EXERCISE OBJECTIVE
The expected output is the full set of entries, retyped verbatim, pictures excluded.

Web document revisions
====

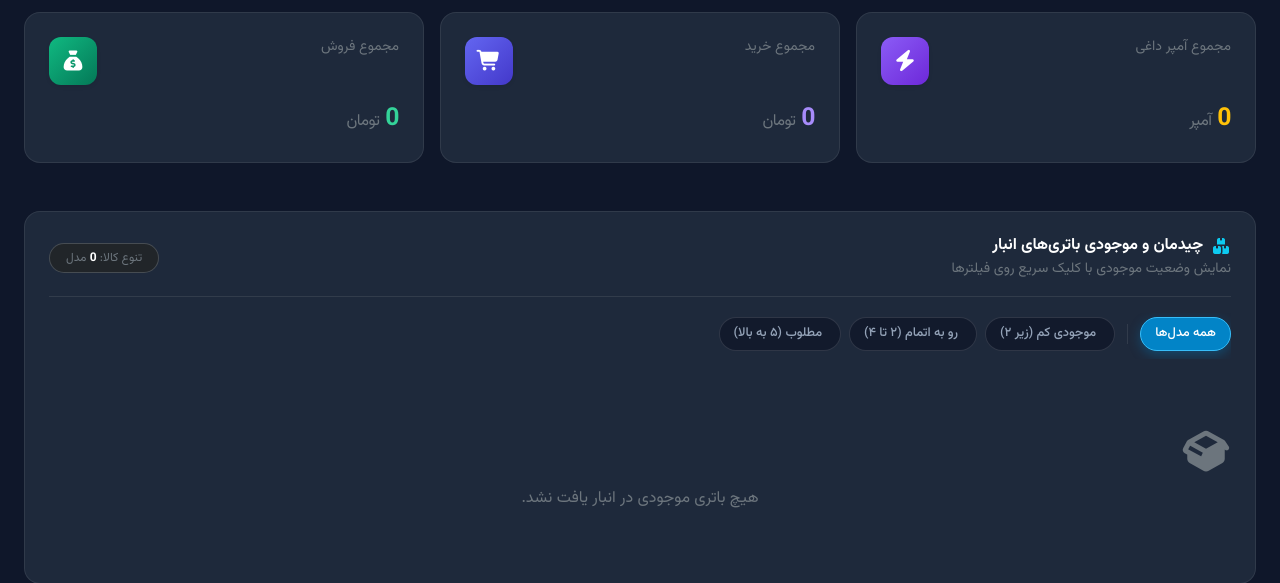
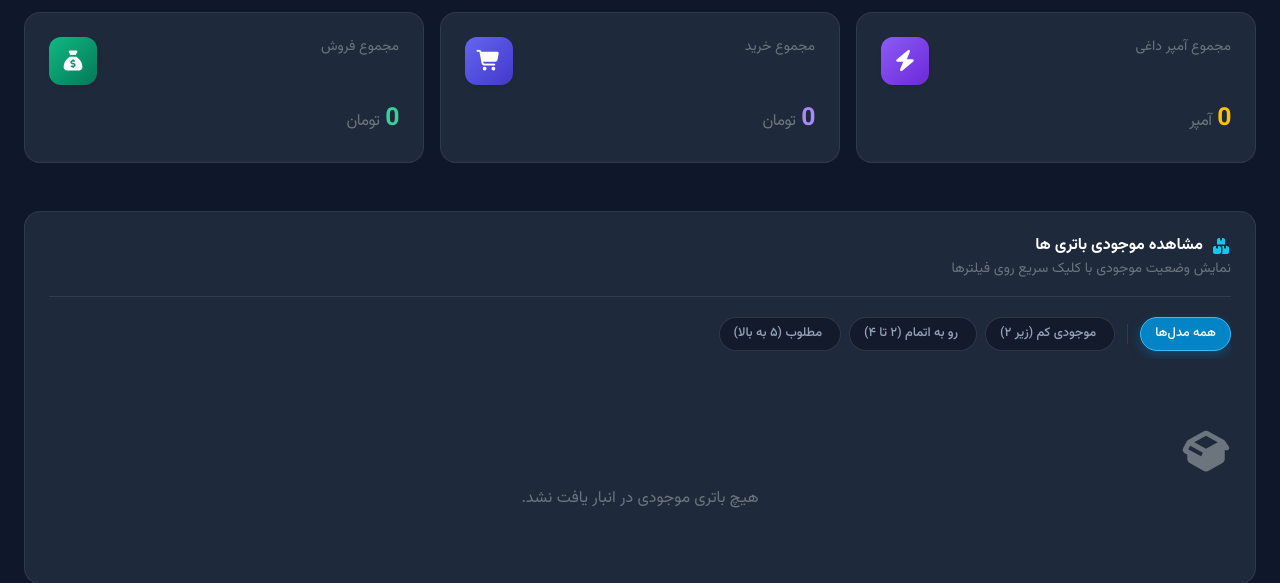
Before and after one commit to ashem1100/emamicar, a Django app: page /dashboard/ in a window 1280 px wide. Shown: the part 324-907 px from the top of the page. Run offline with Django 5.2, Linux system fonts and the light colour scheme; the visitor is signed in with stand-in values (Sample User, id 1); data that the repository does not hold is empty; some libraries are stand-ins or nearby versions.

Commit message:
edit some texts in main dashboard

```diff
--- a/templates/dashboard.html
+++ b/templates/dashboard.html
@@ -296,15 +296,11 @@
                         <div>
                             <h5 class="fw-bold mb-1 d-flex align-items-center gap-2 text-white fs-6 fs-md-5">
                                 <i class="fa-solid fa-boxes-stacked text-info"></i>
-                                چیدمان و موجودی باتری‌های انبار
+                                مشاهده موجودی باتری ها
                             </h5>
                             <p class="text-secondary small mb-0">نمایش وضعیت موجودی با کلیک سریع روی فیلترها</p>
                         </div>
-                        <div>
-                            <span class="badge bg-dark border border-secondary border-opacity-50 text-secondary fw-normal px-3 py-2 rounded-pill">
-                                تنوع کالا: <strong class="text-white">{{ inventory_summary|length }}</strong> مدل
-                            </span>
-                        </div>
+
                     </div>
 
                     <!-- ردیف فیلترهای تک‌کلیکه (Filter Chips) بدون نیاز به تایپ -->
```
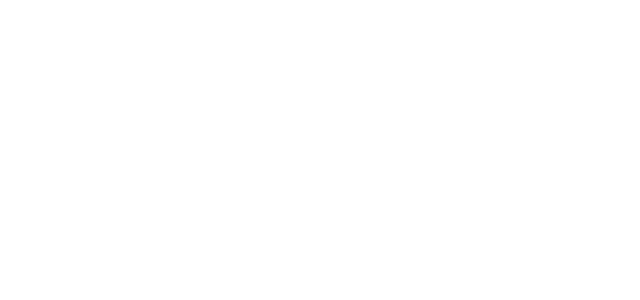
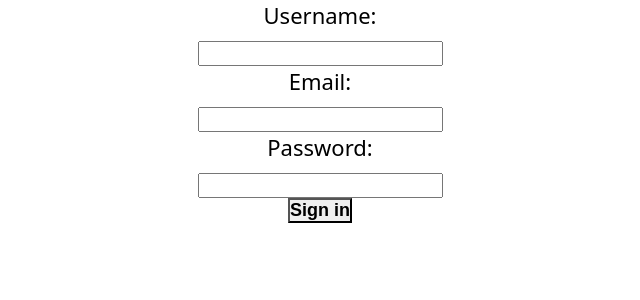
Before and after one commit to AntonioFuziy/climusic, a React (Create React App) app: page /login in a window 1280 px wide. Shown: the top 300 px of the page, without its empty margins (320-960 px from the left). Built offline with nearby package versions, Linux system fonts and the light colour scheme.

Commit message:
adicionando display de texto chamando API de forecast

```diff
--- a/src/App.js
+++ b/src/App.js
@@ -1,4 +1,6 @@
 import React, { useState, useEffect } from 'react';
+
+import "./styles/global.css";
 
 import Routes from './Routes';
 
--- a/src/Routes.js
+++ b/src/Routes.js
@@ -6,6 +6,7 @@ import { BrowserRouter, Route, Switch } from "react-router-dom";
 import ListSpotify from "./pages/ListSpotify";
 import Usuarios from './pages/usuarios';
 import Weather from './pages/Weather';
+import Login from './pages/Login';
 
 function Routes(){
     return(
@@ -16,6 +17,8 @@ function Routes(){
                 <Route path="/weather" component={Weather}/>
 
                 <Route path="/usuarios" component={Usuarios}/>
+
+                <Route path="/login" component={Login}/>
             </Switch>
         </BrowserRouter>
     );
--- /dev/null
+++ b/src/pages/Login.jsx
@@ -0,0 +1,81 @@
+import React, { Component } from 'react';
+import axios from 'axios';
+
+import "../styles/Login.css"
+
+export default class Login extends Component{
+
+    constructor(props){
+        super(props);
+
+        this.onChangeUsername = this.onChangeUsername.bind(this);
+        this.onChangeEmail = this.onChangeEmail.bind(this);
+        this.onChangePassword = this.onChangePassword.bind(this);
+        this.onSubmit = this.onSubmit.bind(this);
+
+        this.state = {
+            username: '',
+            email: '',
+            password: ''
+        }
+    }
+
+    // componentDidMount(){
+    //     this.setState({
+    //         username: 'teste',
+    //         email: 'teste@gmail.com',
+    //         password: 'senha123'
+    //     })
+    // }
+
+    onChangeUsername(e){
+        this.setState = ({
+            username: e.target.value
+        });
+    }
+
+    onChangeEmail(e){
+        this.setState({
+            email: e.target.value
+        });
+    }
+
+    onChangePassword(e){
+        this.setState({
+            password: e.target.value
+        });
+    }
+
+    onSubmit(e){
+        e.preventDefault();
+
+        const user = {
+            username: this.state.username,
+            email: this.state.email,
+            password: this.state.password
+        }
+
+        console.log(user);
+
+        window.location = "/";
+    }
+
+    render(){
+        return(
+            <div className="container">
+                <form onSubmit={this.onSubmit}>
+                    <label htmlFor="username-input">Username:</label>
+                    <input type="text" id="username-input"/>
+
+                    <label htmlFor="email-input">Email:</label>
+                    <input type="text" id="email-input"/>
+
+                    <label htmlFor="password-input">Password:</label>
+                    <input type="text" id="password-input"/>
+
+                    <button type="submit">Sign in</button>
+                </form>
+            </div>
+        )
+    }
+}
--- a/src/pages/Weather.js
+++ b/src/pages/Weather.jsx
@@ -8,8 +8,9 @@ export default class Weather extends Component {
         super(props);
 
         this.state = {
-            city : ''
-          }
+            city : '',
+            weather: ''
+        }
 
         this.updateCity = this.updateCity.bind(this);
         this.handleSubmit = this.handleSubmit.bind(this);
@@ -31,6 +32,10 @@ export default class Weather extends Component {
             var weather = response.data.weather[0].main
 
             console.log(weather)
+
+            this.setState({
+                weather: weather
+            })
         })
         .catch(error => console.log("Error", error));
         console.log('Your input value is: ' + this.state.city)
@@ -40,12 +45,14 @@ export default class Weather extends Component {
         return(
             <div id="geral">
                 <form id="formulario">
-                    <label for="cidadeInput">Qual cidade gostaria de pesquisar?</label>
+                    <label htmlFor="cidadeInput">Qual cidade gostaria de pesquisar?</label>
                     <input id="cidadeInput" type="text" onChange={this.updateCity} name="city"/>
                 </form>
                 <button id="submitCidade" onClick={this.handleSubmit}>Pesquisar</button>
 
                 <div className="weather">
+                    <p>{this.state.weather}</p>
+
                     <Link to="/">List</Link>
                 </div>
             </div>
--- /dev/null
+++ b/src/styles/Login.css
@@ -0,0 +1,6 @@
+form{
+    display: flex;
+    flex-direction: column;
+    justify-content: center;
+    align-items: center;
+}
--- /dev/null
+++ b/src/styles/global.css
@@ -0,0 +1,13 @@
+*{
+    margin: 0;
+    padding: 0;
+    box-sizing: border-box;
+}
+
+body{
+    color: #000;
+}
+
+body, input, button, textarea{
+    font: 600 18px Nunito, sans-serif;
+}
```
Also changed, not shown: src/components/Dropdown.jsx (renamed from src/components/Dropdown.js), src/pages/ListSpotify.jsx (renamed from src/pages/ListSpotify.js).
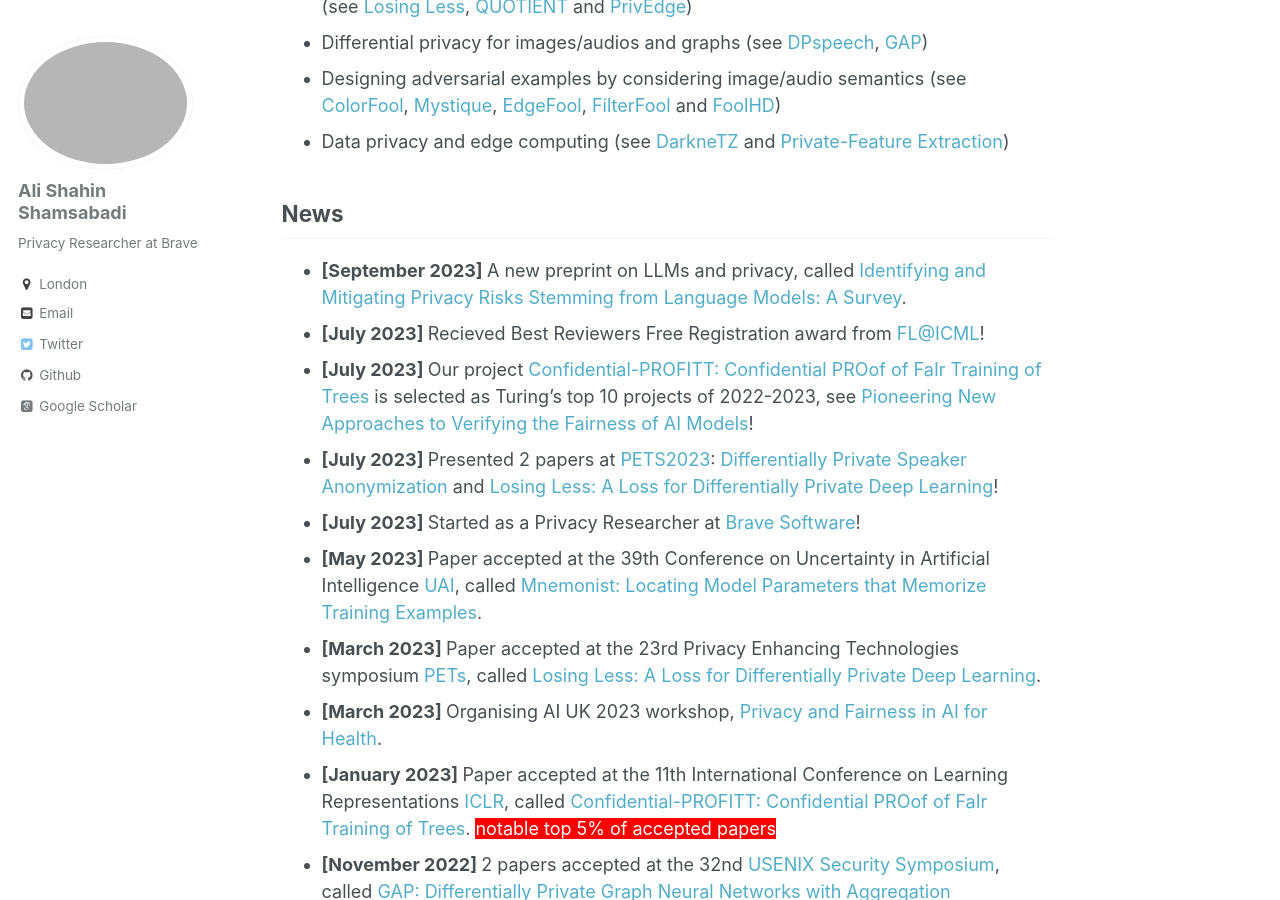
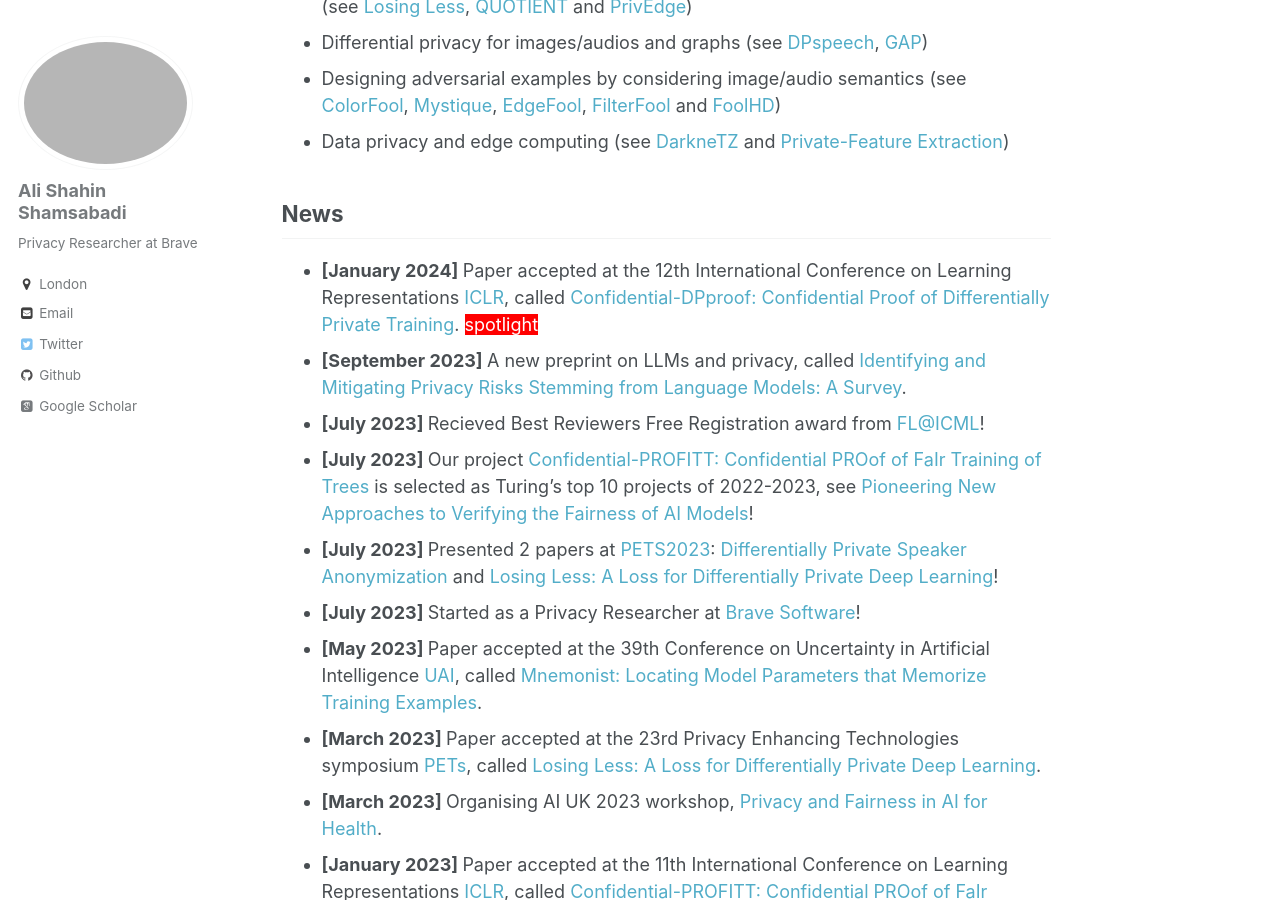
Before and after one commit to AliShahin/AliShahin.github.io, a Jekyll site: the page built from _pages/about.md, in a window 1280 px wide and 900 px high, scrolled down 898 px. Built offline with Jekyll 4.4.1, drawn with Linux system fonts in a browser that asks for light colours; some web fonts are replaced.

Commit message:
Update about.md

```diff
--- a/_pages/about.md
+++ b/_pages/about.md
@@ -24,6 +24,7 @@ My research has been published at top-tier conferences including NeurIPS, ICLR,
 - Data privacy and edge computing (see [DarkneTZ](https://arxiv.org/pdf/2004.05703) and [Private-Feature Extraction](https://arxiv.org/pdf/1802.03151.pdf))
 
 ## News
+- <b> [January 2024] </b> Paper accepted at the 12th International Conference on Learning Representations [ICLR](https://iclr.cc), called [Confidential-DPproof: Confidential Proof of Differentially Private Training](https://alishahin.github.io/). <span style="background-color:red"><font color="white"> spotlight </font></span>
 - <b> [September 2023] </b> A new preprint on LLMs and privacy, called [Identifying and Mitigating Privacy Risks Stemming from Language Models: A Survey](https://arxiv.org/pdf/2310.01424.pdf).
 - <b> [July 2023] </b> Recieved Best Reviewers Free Registration award from [FL@ICML](https://fl-icml2023.github.io/)!
 - <b> [July 2023] </b> Our project [Confidential-PROFITT: Confidential PROof of FaIr Training of Trees](https://openreview.net/forum?id=iIfDQVyuFD) is selected as Turing's top 10 projects of 2022-2023, see [Pioneering New Approaches to Verifying the Fairness of AI Models](https://t.co/I2b4PUPkbs)!
```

====

PROBLEM SOLUTION
Before and after one commit to ashem1100/emamicar, a Django app: page /dashboard/ in a window 1280 px wide. Shown: the part 324-907 px from the top of the page. Run offline with Django 5.2, Linux system fonts and the light colour scheme; the visitor is signed in with stand-in values (Sample User, id 1); data that the repository does not hold is empty; some libraries are stand-ins or nearby versions.

Commit message:
edit some texts in main dashboard

```diff
--- a/templates/dashboard.html
+++ b/templates/dashboard.html
@@ -296,15 +296,11 @@
                         <div>
                             <h5 class="fw-bold mb-1 d-flex align-items-center gap-2 text-white fs-6 fs-md-5">
                                 <i class="fa-solid fa-boxes-stacked text-info"></i>
-                                چیدمان و موجودی باتری‌های انبار
+                                مشاهده موجودی باتری ها
                             </h5>
                             <p class="text-secondary small mb-0">نمایش وضعیت موجودی با کلیک سریع روی فیلترها</p>
                         </div>
-                        <div>
-                            <span class="badge bg-dark border border-secondary border-opacity-50 text-secondary fw-normal px-3 py-2 rounded-pill">
-                                تنوع کالا: <strong class="text-white">{{ inventory_summary|length }}</strong> مدل
-                            </span>
-                        </div>
+
                     </div>
 
                     <!-- ردیف فیلترهای تک‌کلیکه (Filter Chips) بدون نیاز به تایپ -->
```
Before and after one commit to AntonioFuziy/climusic, a React (Create React App) app: page /login in a window 1280 px wide. Shown: the top 300 px of the page, without its empty margins (320-960 px from the left). Built offline with nearby package versions, Linux system fonts and the light colour scheme.

Commit message:
adicionando display de texto chamando API de forecast

```diff
--- a/src/App.js
+++ b/src/App.js
@@ -1,4 +1,6 @@
 import React, { useState, useEffect } from 'react';
+
+import "./styles/global.css";
 
 import Routes from './Routes';
 
--- a/src/Routes.js
+++ b/src/Routes.js
@@ -6,6 +6,7 @@ import { BrowserRouter, Route, Switch } from "react-router-dom";
 import ListSpotify from "./pages/ListSpotify";
 import Usuarios from './pages/usuarios';
 import Weather from './pages/Weather';
+import Login from './pages/Login';
 
 function Routes(){
     return(
@@ -16,6 +17,8 @@ function Routes(){
                 <Route path="/weather" component={Weather}/>
 
                 <Route path="/usuarios" component={Usuarios}/>
+
+                <Route path="/login" component={Login}/>
             </Switch>
         </BrowserRouter>
     );
--- /dev/null
+++ b/src/pages/Login.jsx
@@ -0,0 +1,81 @@
+import React, { Component } from 'react';
+import axios from 'axios';
+
+import "../styles/Login.css"
+
+export default class Login extends Component{
+
+    constructor(props){
+        super(props);
+
+        this.onChangeUsername = this.onChangeUsername.bind(this);
+        this.onChangeEmail = this.onChangeEmail.bind(this);
+        this.onChangePassword = this.onChangePassword.bind(this);
+        this.onSubmit = this.onSubmit.bind(this);
+
+        this.state = {
+            username: '',
+            email: '',
+            password: ''
+        }
+    }
+
+    // componentDidMount(){
+    //     this.setState({
+    //         username: 'teste',
+    //         email: 'teste@gmail.com',
+    //         password: 'senha123'
+    //     })
+    // }
+
+    onChangeUsername(e){
+        this.setState = ({
+            username: e.target.value
+        });
+    }
+
+    onChangeEmail(e){
+        this.setState({
+            email: e.target.value
+        });
+    }
+
+    onChangePassword(e){
+        this.setState({
+            password: e.target.value
+        });
+    }
+
+    onSubmit(e){
+        e.preventDefault();
+
+        const user = {
+            username: this.state.username,
+            email: this.state.email,
+            password: this.state.password
+        }
+
+        console.log(user);
+
+        window.location = "/";
+    }
+
+    render(){
+        return(
+            <div className="container">
+                <form onSubmit={this.onSubmit}>
+                    <label htmlFor="username-input">Username:</label>
+                    <input type="text" id="username-input"/>
+
+                    <label htmlFor="email-input">Email:</label>
+                    <input type="text" id="email-input"/>
+
+                    <label htmlFor="password-input">Password:</label>
+                    <input type="text" id="password-input"/>
+
+                    <button type="submit">Sign in</button>
+                </form>
+            </div>
+        )
+    }
+}
--- a/src/pages/Weather.js
+++ b/src/pages/Weather.jsx
@@ -8,8 +8,9 @@ export default class Weather extends Component {
         super(props);
 
         this.state = {
-            city : ''
-          }
+            city : '',
+            weather: ''
+        }
 
         this.updateCity = this.updateCity.bind(this);
         this.handleSubmit = this.handleSubmit.bind(this);
@@ -31,6 +32,10 @@ export default class Weather extends Component {
             var weather = response.data.weather[0].main
 
             console.log(weather)
+
+            this.setState({
+                weather: weather
+            })
         })
         .catch(error => console.log("Error", error));
         console.log('Your input value is: ' + this.state.city)
@@ -40,12 +45,14 @@ export default class Weather extends Component {
         return(
             <div id="geral">
                 <form id="formulario">
-                    <label for="cidadeInput">Qual cidade gostaria de pesquisar?</label>
+                    <label htmlFor="cidadeInput">Qual cidade gostaria de pesquisar?</label>
                     <input id="cidadeInput" type="text" onChange={this.updateCity} name="city"/>
                 </form>
                 <button id="submitCidade" onClick={this.handleSubmit}>Pesquisar</button>
 
                 <div className="weather">
+                    <p>{this.state.weather}</p>
+
                     <Link to="/">List</Link>
                 </div>
             </div>
--- /dev/null
+++ b/src/styles/Login.css
@@ -0,0 +1,6 @@
+form{
+    display: flex;
+    flex-direction: column;
+    justify-content: center;
+    align-items: center;
+}
--- /dev/null
+++ b/src/styles/global.css
@@ -0,0 +1,13 @@
+*{
+    margin: 0;
+    padding: 0;
+    box-sizing: border-box;
+}
+
+body{
+    color: #000;
+}
+
+body, input, button, textarea{
+    font: 600 18px Nunito, sans-serif;
+}
```
Also changed, not shown: src/components/Dropdown.jsx (renamed from src/components/Dropdown.js), src/pages/ListSpotify.jsx (renamed from src/pages/ListSpotify.js).
Before and after one commit to AliShahin/AliShahin.github.io, a Jekyll site: the page built from _pages/about.md, in a window 1280 px wide and 900 px high, scrolled down 898 px. Built offline with Jekyll 4.4.1, drawn with Linux system fonts in a browser that asks for light colours; some web fonts are replaced.

Commit message:
Update about.md

```diff
--- a/_pages/about.md
+++ b/_pages/about.md
@@ -24,6 +24,7 @@ My research has been published at top-tier conferences including NeurIPS, ICLR,
 - Data privacy and edge computing (see [DarkneTZ](https://arxiv.org/pdf/2004.05703) and [Private-Feature Extraction](https://arxiv.org/pdf/1802.03151.pdf))
 
 ## News
+- <b> [January 2024] </b> Paper accepted at the 12th International Conference on Learning Representations [ICLR](https://iclr.cc), called [Confidential-DPproof: Confidential Proof of Differentially Private Training](https://alishahin.github.io/). <span style="background-color:red"><font color="white"> spotlight </font></span>
 - <b> [September 2023] </b> A new preprint on LLMs and privacy, called [Identifying and Mitigating Privacy Risks Stemming from Language Models: A Survey](https://arxiv.org/pdf/2310.01424.pdf).
 - <b> [July 2023] </b> Recieved Best Reviewers Free Registration award from [FL@ICML](https://fl-icml2023.github.io/)!
 - <b> [July 2023] </b> Our project [Confidential-PROFITT: Confidential PROof of FaIr Training of Trees](https://openreview.net/forum?id=iIfDQVyuFD) is selected as Turing's top 10 projects of 2022-2023, see [Pioneering New Approaches to Verifying the Fairness of AI Models](https://t.co/I2b4PUPkbs)!
```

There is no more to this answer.